-- Source material follows --

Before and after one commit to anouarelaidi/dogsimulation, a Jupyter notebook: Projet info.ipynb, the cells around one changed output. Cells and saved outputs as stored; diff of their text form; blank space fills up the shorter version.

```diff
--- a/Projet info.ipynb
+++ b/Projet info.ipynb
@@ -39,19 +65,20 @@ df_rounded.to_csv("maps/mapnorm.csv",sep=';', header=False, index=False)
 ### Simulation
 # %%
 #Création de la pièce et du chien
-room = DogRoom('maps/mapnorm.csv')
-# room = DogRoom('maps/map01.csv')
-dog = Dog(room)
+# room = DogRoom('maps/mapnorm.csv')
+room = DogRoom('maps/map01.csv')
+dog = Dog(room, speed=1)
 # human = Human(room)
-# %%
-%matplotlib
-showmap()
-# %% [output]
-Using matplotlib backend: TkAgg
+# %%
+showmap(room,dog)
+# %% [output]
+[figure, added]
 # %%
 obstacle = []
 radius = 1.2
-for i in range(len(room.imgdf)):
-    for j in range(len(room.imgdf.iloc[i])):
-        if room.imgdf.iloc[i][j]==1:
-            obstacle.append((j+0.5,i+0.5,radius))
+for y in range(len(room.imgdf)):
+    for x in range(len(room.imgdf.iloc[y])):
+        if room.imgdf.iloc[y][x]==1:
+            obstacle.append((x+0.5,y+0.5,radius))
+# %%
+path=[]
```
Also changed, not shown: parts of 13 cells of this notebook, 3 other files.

-- Source material concluded --

* About this exercise *
Wherever a line of the records above contains the string "Projet", copy that line out.

* Task solution *
Before and after one commit to anouarelaidi/dogsimulation, a Jupyter notebook: Projet info.ipynb, the cells around one changed output. Cells and saved outputs as stored; diff of their text form; blank space fills up the shorter version.
--- a/Projet info.ipynb
+++ b/Projet info.ipynb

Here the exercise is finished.